Say that a method for answering a question is progressive if the chance of outputting the true answer increases with sample size. Surprisingly, many standard statistical methods are not even approximately progressive. That amounts to a designed-in tendency toward replication failure. We prove that it is often possible to approximate progressiveness arbitrarily well. Furthermore, every approximately progressive method must obey a version of Ockham’s razor. That answers the following question: is there a non-circular justification for Ockham’s razor when the truth may well be complex? We demonstrate applications in null-hypothesis statistical testing and in causal discovery from non-experimental data.

Arianne Herrera-Bennett, Chia Wei Ong and Moritz Heene (LMU Munich): Exploring Indices of Repeated k-Fold Cross-validation as Predictors of Study Replicability
The project aims to assess the link between model generalizability and effect replicability: Re-analysis (5-repeated 10-fold cross-validation) of N=21 replication studies (Camerer et al., 2018) will allow us to correlate replication success with model generalizability indices (R-squared, root-mean-squared error (RMSE), mean absolute error (MAE), averaged across folds). Preliminary results align with expectations: R-squared correlated positively (r = .646) whereas error indices (i.e. RMSE and MAE) correlated negatively (rs = -.465) with replication success. While resampling within the same data set cannot and should not replace independent replications, it may provide a link between out-of-sample generalization and replicability of observed findings.

Pavel Janda and Rafal Urbaniak (University of Gdanks): Probabilistic Models of Legal Corroboration
The aim is to develop a sensible probabilistic model of legal corroboration in response to an attack on the probabilistic approach to legal reasoning due to Cohen. One of Cohen’s arguments is that there is no probabilistic measure of evidential support which satisfactorily captures the situation in which independent witnesses testify to the truth of the same proposition (the phenomenon called corroboration). We investigate the properties of several probabilistic measures discussed by Cohen, discuss Cohen’s criticism, and develop our own. Finally, we offer a probabilistic measure of corroboration that evades the critical points raised against the ones discussed so far.
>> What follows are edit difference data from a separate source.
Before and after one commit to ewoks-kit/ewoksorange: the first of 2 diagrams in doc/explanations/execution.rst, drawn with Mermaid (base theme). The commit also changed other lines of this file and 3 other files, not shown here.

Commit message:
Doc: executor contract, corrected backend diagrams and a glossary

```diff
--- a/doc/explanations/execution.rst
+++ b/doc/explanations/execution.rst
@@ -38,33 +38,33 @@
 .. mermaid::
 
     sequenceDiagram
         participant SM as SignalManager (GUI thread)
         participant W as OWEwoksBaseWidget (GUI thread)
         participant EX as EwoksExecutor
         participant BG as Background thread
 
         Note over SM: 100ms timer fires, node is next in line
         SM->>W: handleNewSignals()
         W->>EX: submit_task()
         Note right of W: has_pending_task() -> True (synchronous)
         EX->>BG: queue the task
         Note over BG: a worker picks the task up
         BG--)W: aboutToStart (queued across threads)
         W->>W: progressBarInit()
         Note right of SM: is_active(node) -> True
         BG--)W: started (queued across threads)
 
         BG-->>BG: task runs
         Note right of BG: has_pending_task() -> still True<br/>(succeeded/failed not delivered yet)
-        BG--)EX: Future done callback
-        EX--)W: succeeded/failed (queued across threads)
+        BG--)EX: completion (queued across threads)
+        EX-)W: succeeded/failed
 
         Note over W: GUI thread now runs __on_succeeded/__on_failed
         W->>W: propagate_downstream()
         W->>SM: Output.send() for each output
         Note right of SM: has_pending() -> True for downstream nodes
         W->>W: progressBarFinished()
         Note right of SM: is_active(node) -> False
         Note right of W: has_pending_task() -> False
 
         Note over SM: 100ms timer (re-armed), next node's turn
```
Lee Jussim (Rutgers University): Theoretical and Statistical Misinterpretations of “Implicit Bias”
“Implicit bias” has escaped the lab and is now presented in mainstream media, internet memes, political campaigns, and organizational trainings as if it is an established scientific fact. In contrast, I argue that almost nothing about implicit bias is known with anything remotely resembling scientific certainty: There is no consensual scientific definition as to what constitutes implicit bias; 2. A definition of implicit bias offered by founder of the implicit association test (IAT) Greenwald (2017) as describing what it meant to scientists for the prior 20 years is shown to be logically incoherent and empirically unjustified; 3. Exactly what the IAT measures remains unclear, even after 20 years of research; 4. Estimates of the proportion of people who have implicit racial prejudices appear to be wildly overstated. Nonetheless, meta-analyses have shown that IAT scores predict discrimination to at least a modest extent. Next, alternative explanations for gaps are briefly reviewed, highlighting that IAT scores offer only one of many possible such explanations. We then present a series of heuristic models that assume that IAT scores can only explain what is left over, after accounting for other explanations of gaps. This review indicates that it is likely that IAT scores explain only a modest portion of those gaps. Put differently, this review indicates that, even if the IAT fully captures implicit biases, and those implicit biases were completely eliminated, the extent to which racial gaps would be reduced is minimal. I conclude by arguing that, even after 20 years, much more research is needed to understand what the IAT measures and explains with any certainty. If there is sufficient time, I will discuss why scientists sometimes leap to unjustified conclusions, and practices that can limit the likelihood of doing so.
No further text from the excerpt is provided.